THE biggest changes we will see regarding the pool area is the maximum capacity allowed at one time, however, when will they reopen?
Although there is no specific date set for when pools will reopen, the Ministry of Health has already established a protocol ready to go for when they do.
This protocol forms part of the path towards a new normality. Salvador Illa, the Minister of Health, published a document which details the ‘unique and exclusive’ protocol which will be applied to swimming pools across the nation.
The ventilation and closed arenas are two of the key areas this protocol focuses on. However, the Ministry is confident in their scientific results about the effects of Covid in water and have signalled that there is no evidence that the virus can be transmitted via the water.

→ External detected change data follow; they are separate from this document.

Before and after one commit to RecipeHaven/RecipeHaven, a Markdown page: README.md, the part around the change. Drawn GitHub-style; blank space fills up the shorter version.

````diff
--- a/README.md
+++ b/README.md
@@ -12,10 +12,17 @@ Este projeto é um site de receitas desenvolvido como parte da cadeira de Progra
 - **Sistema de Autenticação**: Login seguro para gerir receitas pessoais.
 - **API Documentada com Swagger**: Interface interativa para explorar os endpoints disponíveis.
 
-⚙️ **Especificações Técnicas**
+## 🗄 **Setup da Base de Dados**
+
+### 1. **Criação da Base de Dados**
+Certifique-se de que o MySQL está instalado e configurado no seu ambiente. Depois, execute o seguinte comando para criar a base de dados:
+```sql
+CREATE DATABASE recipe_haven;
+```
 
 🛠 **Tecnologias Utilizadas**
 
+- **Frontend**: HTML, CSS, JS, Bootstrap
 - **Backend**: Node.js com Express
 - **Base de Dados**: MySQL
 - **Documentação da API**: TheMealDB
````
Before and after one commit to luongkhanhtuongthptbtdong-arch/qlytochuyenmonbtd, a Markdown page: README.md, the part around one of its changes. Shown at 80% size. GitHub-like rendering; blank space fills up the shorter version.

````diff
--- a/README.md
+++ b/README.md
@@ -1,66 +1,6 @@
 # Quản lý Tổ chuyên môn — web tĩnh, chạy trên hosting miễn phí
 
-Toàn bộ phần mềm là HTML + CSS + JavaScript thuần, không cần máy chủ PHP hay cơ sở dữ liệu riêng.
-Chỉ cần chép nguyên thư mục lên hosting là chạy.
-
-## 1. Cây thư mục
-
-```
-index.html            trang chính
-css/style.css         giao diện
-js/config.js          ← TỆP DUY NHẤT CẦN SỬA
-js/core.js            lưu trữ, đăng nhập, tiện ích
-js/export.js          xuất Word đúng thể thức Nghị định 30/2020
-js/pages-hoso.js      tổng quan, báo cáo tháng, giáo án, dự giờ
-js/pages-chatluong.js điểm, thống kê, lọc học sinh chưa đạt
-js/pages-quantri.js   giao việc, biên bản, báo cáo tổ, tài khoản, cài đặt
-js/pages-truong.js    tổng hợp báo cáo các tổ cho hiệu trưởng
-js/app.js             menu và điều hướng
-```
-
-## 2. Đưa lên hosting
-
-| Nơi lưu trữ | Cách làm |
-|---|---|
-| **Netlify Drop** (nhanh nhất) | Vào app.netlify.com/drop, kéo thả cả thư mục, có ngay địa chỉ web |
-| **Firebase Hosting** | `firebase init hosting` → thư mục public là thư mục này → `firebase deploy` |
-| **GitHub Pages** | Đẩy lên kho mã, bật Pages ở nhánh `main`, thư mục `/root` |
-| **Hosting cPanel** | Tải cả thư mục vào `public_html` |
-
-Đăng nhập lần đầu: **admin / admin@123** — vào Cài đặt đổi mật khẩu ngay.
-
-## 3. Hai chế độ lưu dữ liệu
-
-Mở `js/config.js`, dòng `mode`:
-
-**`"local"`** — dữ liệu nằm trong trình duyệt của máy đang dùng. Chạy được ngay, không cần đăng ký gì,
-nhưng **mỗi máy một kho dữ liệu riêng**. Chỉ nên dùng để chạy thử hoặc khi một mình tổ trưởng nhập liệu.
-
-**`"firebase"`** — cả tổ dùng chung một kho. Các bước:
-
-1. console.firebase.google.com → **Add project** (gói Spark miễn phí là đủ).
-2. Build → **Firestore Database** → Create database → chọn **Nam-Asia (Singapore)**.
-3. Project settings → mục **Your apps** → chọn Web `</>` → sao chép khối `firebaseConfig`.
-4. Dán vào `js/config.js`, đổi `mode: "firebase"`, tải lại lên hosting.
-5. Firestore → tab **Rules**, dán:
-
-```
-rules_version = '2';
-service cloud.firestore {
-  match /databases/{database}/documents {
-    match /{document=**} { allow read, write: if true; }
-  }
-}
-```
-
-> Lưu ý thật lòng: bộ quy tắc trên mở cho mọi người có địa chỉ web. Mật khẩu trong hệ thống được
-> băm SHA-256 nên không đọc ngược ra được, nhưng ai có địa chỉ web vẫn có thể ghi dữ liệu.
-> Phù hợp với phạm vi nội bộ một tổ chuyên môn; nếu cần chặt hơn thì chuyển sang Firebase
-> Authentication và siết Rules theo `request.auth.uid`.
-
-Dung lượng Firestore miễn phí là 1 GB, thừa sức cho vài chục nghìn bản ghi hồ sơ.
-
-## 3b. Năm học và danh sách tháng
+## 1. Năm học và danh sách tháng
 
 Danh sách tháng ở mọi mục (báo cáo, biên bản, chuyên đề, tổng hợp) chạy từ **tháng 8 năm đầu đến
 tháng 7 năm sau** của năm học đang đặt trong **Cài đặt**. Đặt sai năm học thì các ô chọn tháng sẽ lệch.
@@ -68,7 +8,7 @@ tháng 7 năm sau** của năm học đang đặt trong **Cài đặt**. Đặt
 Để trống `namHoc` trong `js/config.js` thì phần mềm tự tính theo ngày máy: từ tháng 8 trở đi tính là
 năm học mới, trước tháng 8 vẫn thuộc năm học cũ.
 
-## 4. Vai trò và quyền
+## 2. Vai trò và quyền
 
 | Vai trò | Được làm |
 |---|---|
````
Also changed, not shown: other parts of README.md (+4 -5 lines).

Perhaps, the largest change we will see in the pool, is the reduction of people cooling off. Pools will now have to open with a maximum capacity, just like the rest of establishments.
Therefore, the Executive’s protocol proposes to “double the surface per person in outdoor spaces and triple this within indoor and covered spaces,” however there are certain exceptions to the restrictions as it also depends on the characteristics of the space which must ensure the ability to social distance.
However, many ask who will be in charge of determining all these new regulations are being taken seriously. Will there be lifeguards or specific personnel for the task?
They will be in charge of monitoring how many bathers are in the pool as well as restricting access based on social distancing.
According to the Ministry of Health, the access and exit areas of the pool facility will have markings on the floor to ensure individuals are two metres apart.
The document also touches upon the routine for disinfection that these pools must follow. Facilities must have a system to disinfect hands and shoes. Shoes will be highly recommended within the area.
In order to facilitate, the change of shoes, each client will be handed a plastic bag and another security protocol will be the preferred use of card.
The Ministry of Health recommends that any closed spaces, such as changing rooms, keep their windows and doors open to allow air to ventilate and circulate the room and avoid transmission. If there are no windows, then the facility must find some form of mechanical ventilation.
Another critical point highlighted by the government is that “special attention” be paid to surfaces when cleaning which have “frequent contact” with bathers such as “taps or railings.”
In addition, sports or children’s playgrounds will remain closed during the de-escalation phase.